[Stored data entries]
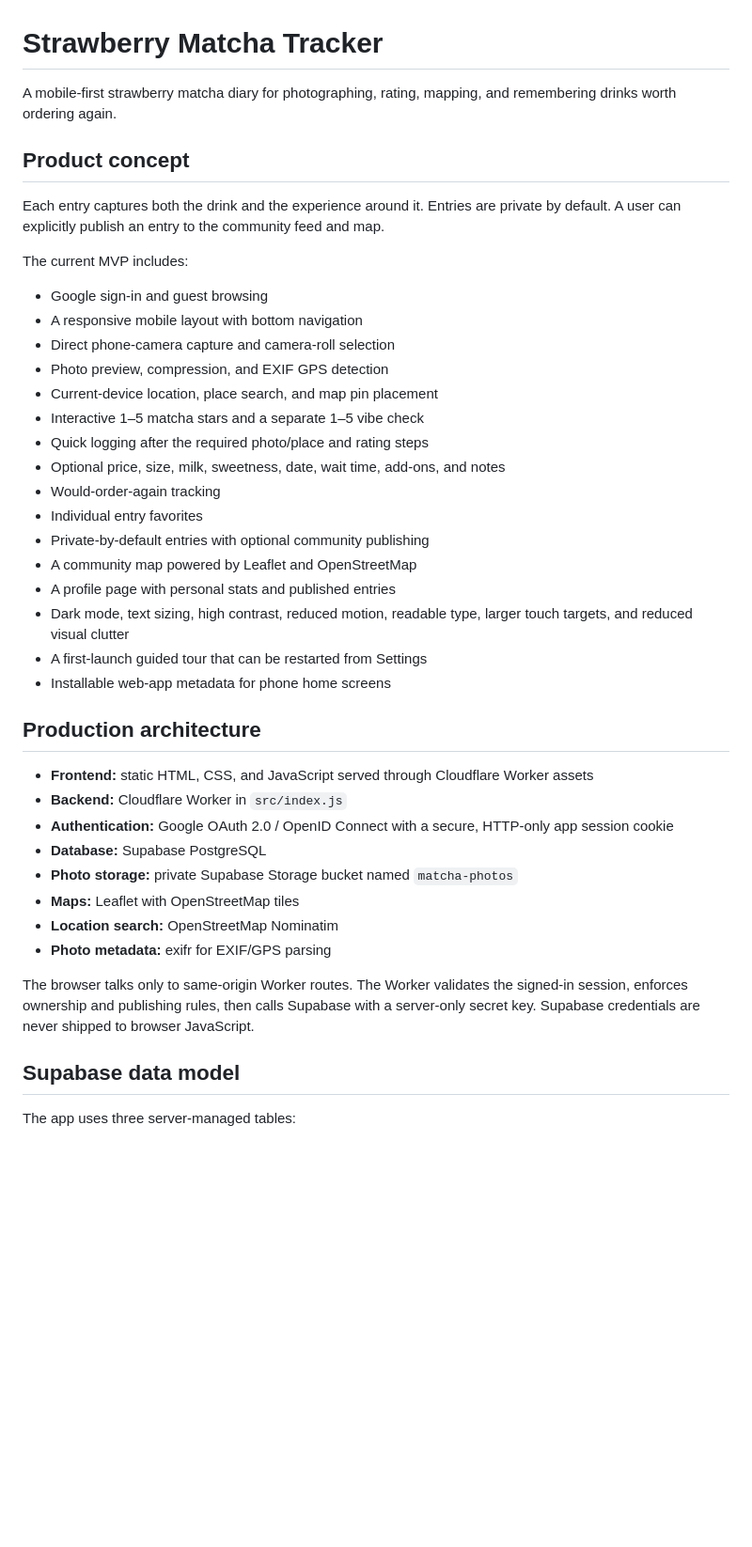
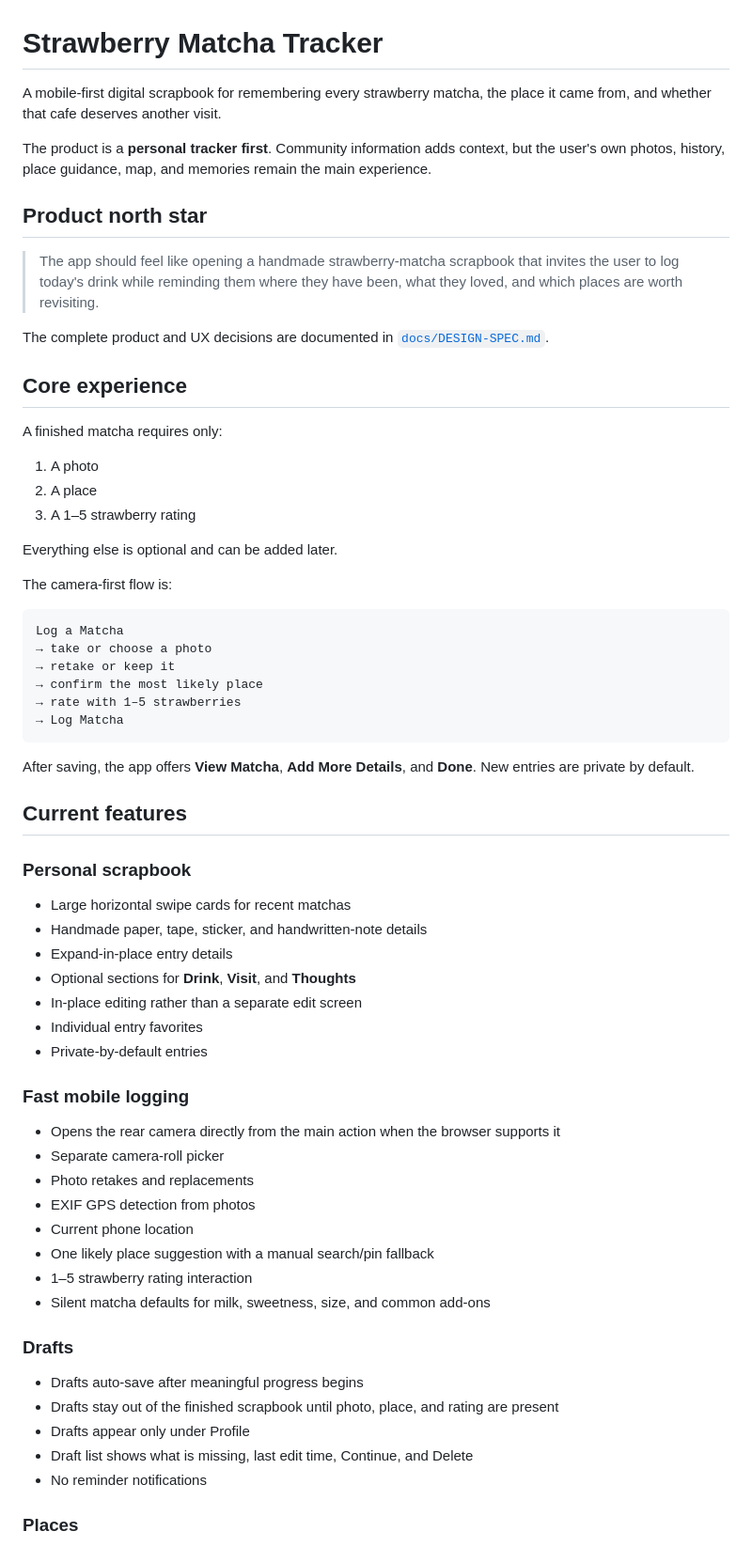
Before and after one commit to Tweaver347/StrawberryMatchaTracker, a Markdown page: README.md, the part around one of its changes. Shown at 94% size. Drawn GitHub-style; blank space fills up the shorter version.

Commit message:
Document completed scrapbook redesign and cloud draft architecture

````diff
--- a/README.md
+++ b/README.md
@@ -1,44 +1,68 @@
 # Strawberry Matcha Tracker
 
-A mobile-first strawberry matcha diary for photographing, rating, mapping, and remembering drinks worth ordering again.
+A mobile-first digital scrapbook for remembering every strawberry matcha, the place it came from, and whether that cafe deserves another visit.
 
-## Product concept
+The product is a **personal tracker first**. Community information adds context, but the user's own photos, history, place guidance, map, and memories remain the main experience.
 
-Each entry captures both the drink and the experience around it. Entries are private by default. A user can explicitly publish an entry to the community feed and map.
+## Product north star
 
-The current MVP includes:
+> The app should feel like opening a handmade strawberry-matcha scrapbook that invites the user to log today's drink while reminding them where they have been, what they loved, and which places are worth revisiting.
 
-- Google sign-in and guest browsing
-- A responsive mobile layout with bottom navigation
-- Direct phone-camera capture and camera-roll selection
-- Photo preview, compression, and EXIF GPS detection
-- Current-device location, place search, and map pin placement
-- Interactive 1–5 matcha stars and a separate 1–5 vibe check
-- Quick logging after the required photo/place and rating steps
-- Optional price, size, milk, sweetness, date, wait time, add-ons, and notes
-- Would-order-again tracking
+The complete product and UX decisions are documented in [`docs/DESIGN-SPEC.md`](docs/DESIGN-SPEC.md).
+
+## Core experience
+
+A finished matcha requires only:
+
+1. A photo
+2. A place
+3. A 1–5 strawberry rating
+
+Everything else is optional and can be added later.
+
+The camera-first flow is:
+
+```text
+Log a Matcha
+→ take or choose a photo
+→ retake or keep it
+→ confirm the most likely place
+→ rate with 1–5 strawberries
+→ Log Matcha
+```
+
+After saving, the app offers **View Matcha**, **Add More Details**, and **Done**. New entries are private by default.
+
+## Current features
+
+### Personal scrapbook
+
+- Large horizontal swipe cards for recent matchas
+- Handmade paper, tape, sticker, and handwritten-note details
+- Expand-in-place entry details
+- Optional sections for **Drink**, **Visit**, and **Thoughts**
+- In-place editing rather than a separate edit screen
 - Individual entry favorites
-- Private-by-default entries with optional community publishing
-- A community map powered by Leaflet and OpenStreetMap
-- A profile page with personal stats and published entries
-- Dark mode, text sizing, high contrast, reduced motion, readable type, larger touch targets, and reduced visual clutter
-- A first-launch guided tour that can be restarted from Settings
-- Installable web-app metadata for phone home screens
+- Private-by-default entries
 
-## Production architecture
+### Fast mobile logging
 
-- **Frontend:** static HTML, CSS, and JavaScript served through Cloudflare Worker assets
-- **Backend:** Cloudflare Worker in `src/index.js`
-- **Authentication:** Google OAuth 2.0 / OpenID Connect with a secure, HTTP-only app session cookie
-- **Database:** Supabase PostgreSQL
-- **Photo storage:** private Supabase Storage bucket named `matcha-photos`
-- **Maps:** Leaflet with OpenStreetMap tiles
-- **Location search:** OpenStreetMap Nominatim
-- **Photo metadata:** exifr for EXIF/GPS parsing
+- Opens the rear camera directly from the main action when the browser supports it
+- Separate camera-roll picker
+- Photo retakes and replacements
+- EXIF GPS detection from photos
+- Current phone location
+- One likely place suggestion with a manual search/pin fallback
+- 1–5 strawberry rating interaction
+- Silent matcha defaults for milk, sweetness, size, and common add-ons
 
-The browser talks only to same-origin Worker routes. The Worker validates the signed-in session, enforces ownership and publishing rules, then calls Supabase with a server-only secret key. Supabase credentials are never shipped to browser JavaScript.
+### Drafts
 
-## Supabase data model
+- Drafts auto-save after meaningful progress begins
+- Drafts stay out of the finished scrapbook until photo, place, and rating are present
+- Drafts appear only under Profile
+- Draft list shows what is missing, last edit time, Continue, and Delete
+- No reminder notifications
 
-The app uses three server-managed tables:
+### Places
 
````
Also changed, not shown: other parts of README.md (+159 -64 lines).
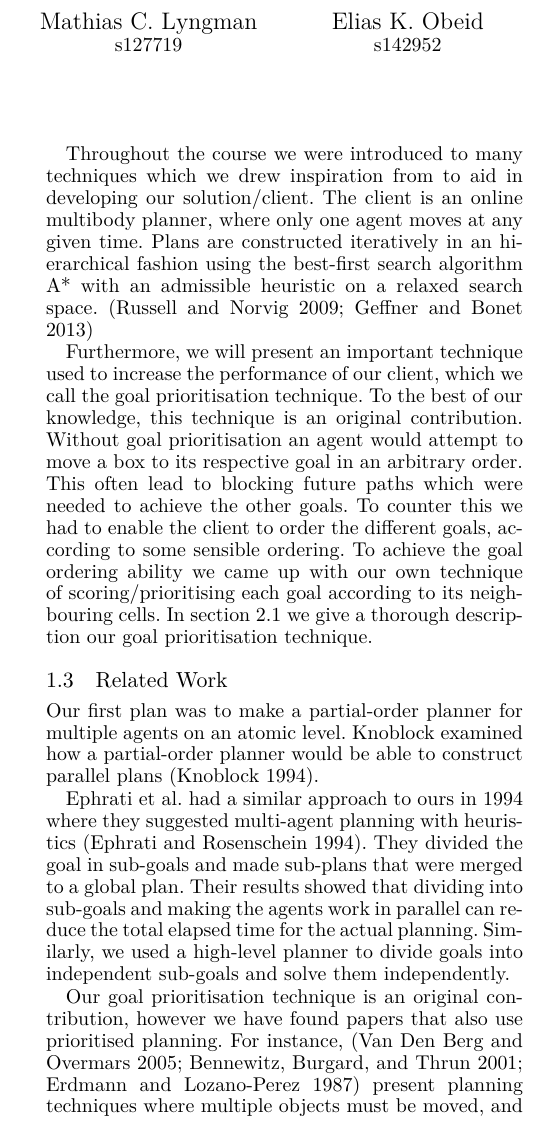
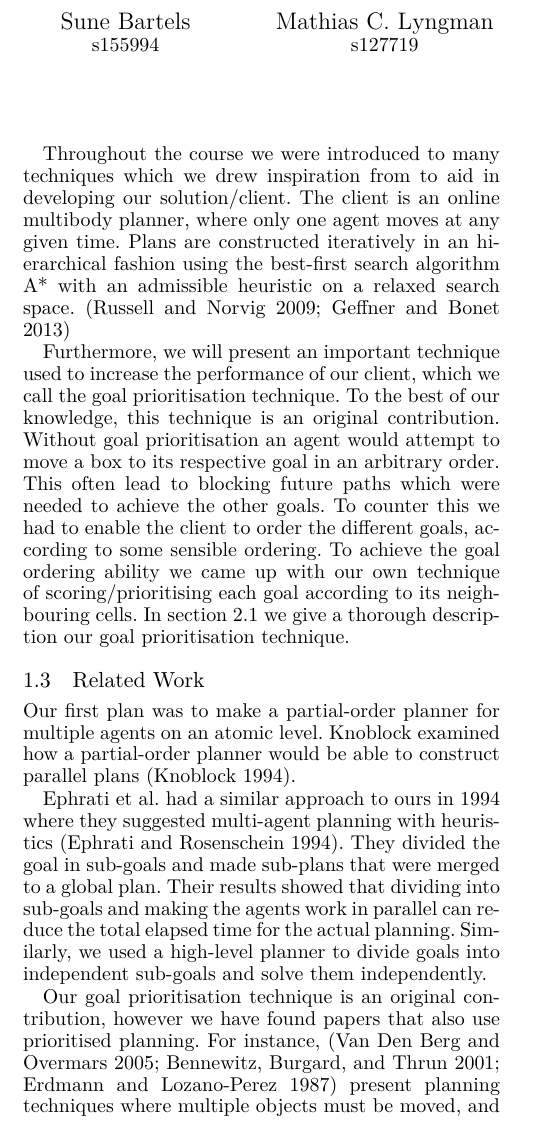
Before and after one commit to Obeyed/AIMAS, a LaTeX paper (project/article/article.tex): part of one column of page 1 of 7, cut so that both start at the same text. Compiled offline with XeLaTeX.

Commit message:
I would like to be first author

```diff
--- a/project/article/article.tex
+++ b/project/article/article.tex
@@ -25,10 +25,10 @@
 % Title and author information
 \title{TheRedDot\\02285 AI \& MAS}
 \author{
+Elias K. Obeid \\ s142952 \And
 Jens-Christian Finnerup \\ s143120 \And
 Sune Bartels \\ s155994 \And
-Mathias C. Lyngman \\ s127719 \And
-Elias K. Obeid \\ s142952}
+Mathias C. Lyngman \\ s127719}
 
 \maketitle
 
```
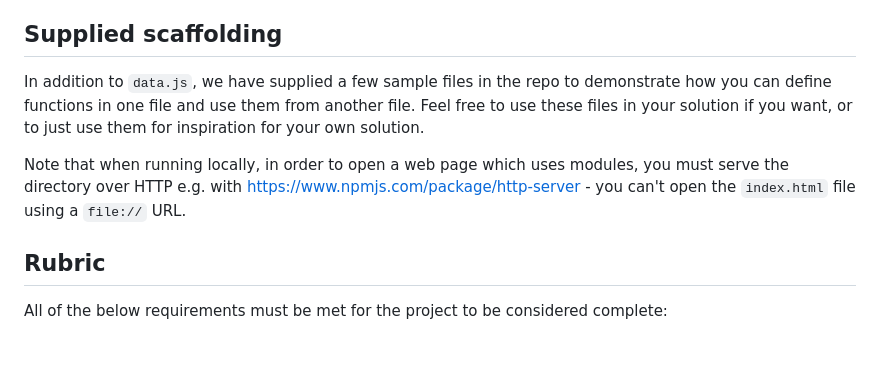
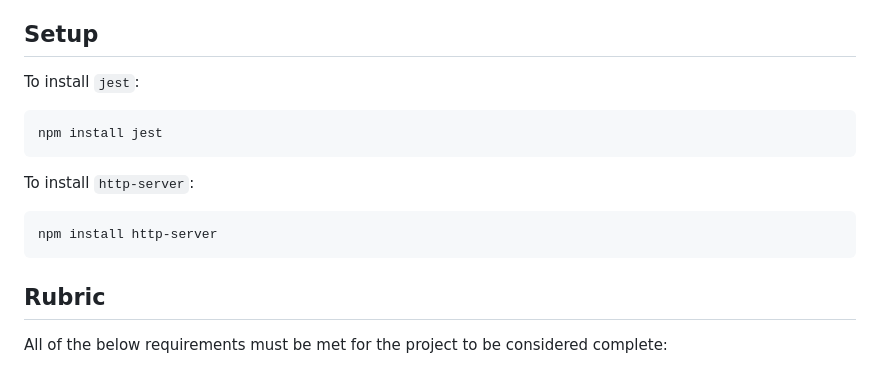
Before and after one commit to marissamolejon/The-Piscine-Music-Data-Solo-Project, a Markdown page: Project-Music-Data/README.md, the part around one of its changes. Drawn GitHub-style.

Commit message:
update README for improved formatting and setup guide

````diff
--- a/Project-Music-Data/README.md
+++ b/Project-Music-Data/README.md
@@ -43,11 +21,15 @@ Every view of your website must be accessible. We will test this by making sure
 6. Are there any songs that, on each day the user listened to music, they listened to every day? If the answer is yes, you should show which one(s). If the answer is no, you should not show anything about this question.
 7. What were the user's top three genres to listen to by number of listens?
 
-## Supplied scaffolding
-
-In addition to `data.js`, we have supplied a few sample files in the repo to demonstrate how you can define functions in one file and use them from another file. Feel free to use these files in your solution if you want, or to just use them for inspiration for your own solution.
-
-Note that when running locally, in order to open a web page which uses modules, you must serve the directory over HTTP e.g. with https://www.npmjs.com/package/http-server - you can't open the `index.html` file using a `file://` URL.
+## Setup
+To install `jest`:
+```
+npm install jest
+```
+To install `http-server`:
+```
+npm install http-server
+```
 
 ## Rubric
 
````
Also changed, not shown: other parts of Project-Music-Data/README.md (+21 -42 lines).
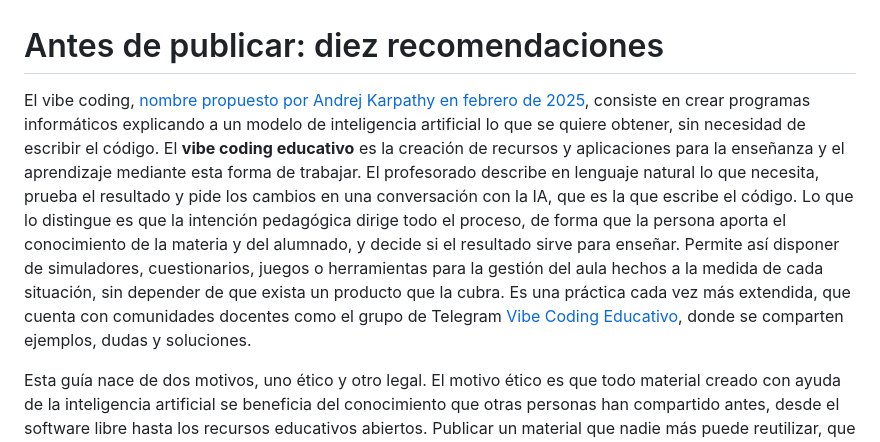
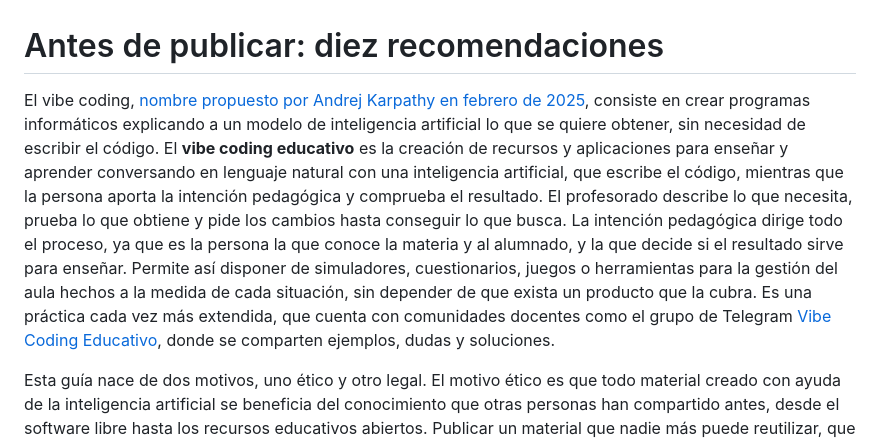
Before and after one commit to Vibe-Coding-Educativo/vibe-responsable, a Markdown page: contenido/es/00-lista.md, the part around the change. GitHub-like rendering.

Commit message:
Make the definition of educational vibe coding self-contained
Co-Authored-By: Claude Fable 5.1 <noreply@anthropic.com>

```diff
--- a/contenido/es/00-lista.md
+++ b/contenido/es/00-lista.md
@@ -1,6 +1,6 @@
 # Antes de publicar: diez recomendaciones
 
-El vibe coding, [nombre propuesto por Andrej Karpathy en febrero de 2025](https://x.com/karpathy/status/1886192184808149383), consiste en crear programas informáticos explicando a un modelo de inteligencia artificial lo que se quiere obtener, sin necesidad de escribir el código. El **vibe coding educativo** es la creación de recursos y aplicaciones para la enseñanza y el aprendizaje mediante esta forma de trabajar. El profesorado describe en lenguaje natural lo que necesita, prueba el resultado y pide los cambios en una conversación con la IA, que es la que escribe el código. Lo que lo distingue es que la intención pedagógica dirige todo el proceso, de forma que la persona aporta el conocimiento de la materia y del alumnado, y decide si el resultado sirve para enseñar. Permite así disponer de simuladores, cuestionarios, juegos o herramientas para la gestión del aula hechos a la medida de cada situación, sin depender de que exista un producto que la cubra. Es una práctica cada vez más extendida, que cuenta con comunidades docentes como el grupo de Telegram [Vibe Coding Educativo](https://t.me/vceduca), donde se comparten ejemplos, dudas y soluciones.
+El vibe coding, [nombre propuesto por Andrej Karpathy en febrero de 2025](https://x.com/karpathy/status/1886192184808149383), consiste en crear programas informáticos explicando a un modelo de inteligencia artificial lo que se quiere obtener, sin necesidad de escribir el código. El **vibe coding educativo** es la creación de recursos y aplicaciones para enseñar y aprender conversando en lenguaje natural con una inteligencia artificial, que escribe el código, mientras que la persona aporta la intención pedagógica y comprueba el resultado. El profesorado describe lo que necesita, prueba lo que obtiene y pide los cambios hasta conseguir lo que busca. La intención pedagógica dirige todo el proceso, ya que es la persona la que conoce la materia y al alumnado, y la que decide si el resultado sirve para enseñar. Permite así disponer de simuladores, cuestionarios, juegos o herramientas para la gestión del aula hechos a la medida de cada situación, sin depender de que exista un producto que la cubra. Es una práctica cada vez más extendida, que cuenta con comunidades docentes como el grupo de Telegram [Vibe Coding Educativo](https://t.me/vceduca), donde se comparten ejemplos, dudas y soluciones.
 
 Esta guía nace de dos motivos, uno ético y otro legal. El motivo ético es que todo material creado con ayuda de la inteligencia artificial se beneficia del conocimiento que otras personas han compartido antes, desde el software libre hasta los recursos educativos abiertos. Publicar un material que nadie más puede reutilizar, que deja fuera a parte del alumnado o que oculta cómo se ha hecho es una actitud poco solidaria con esa comunidad. Lo habitual es que ocurra por desconocimiento y no por mala intención.
 
```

Required action: Return, from the data, each line where the string "phone" occurs.

Problem solution:
-- Direct phone-camera capture and camera-roll selection
-- Installable web-app metadata for phone home screens
+- Current phone location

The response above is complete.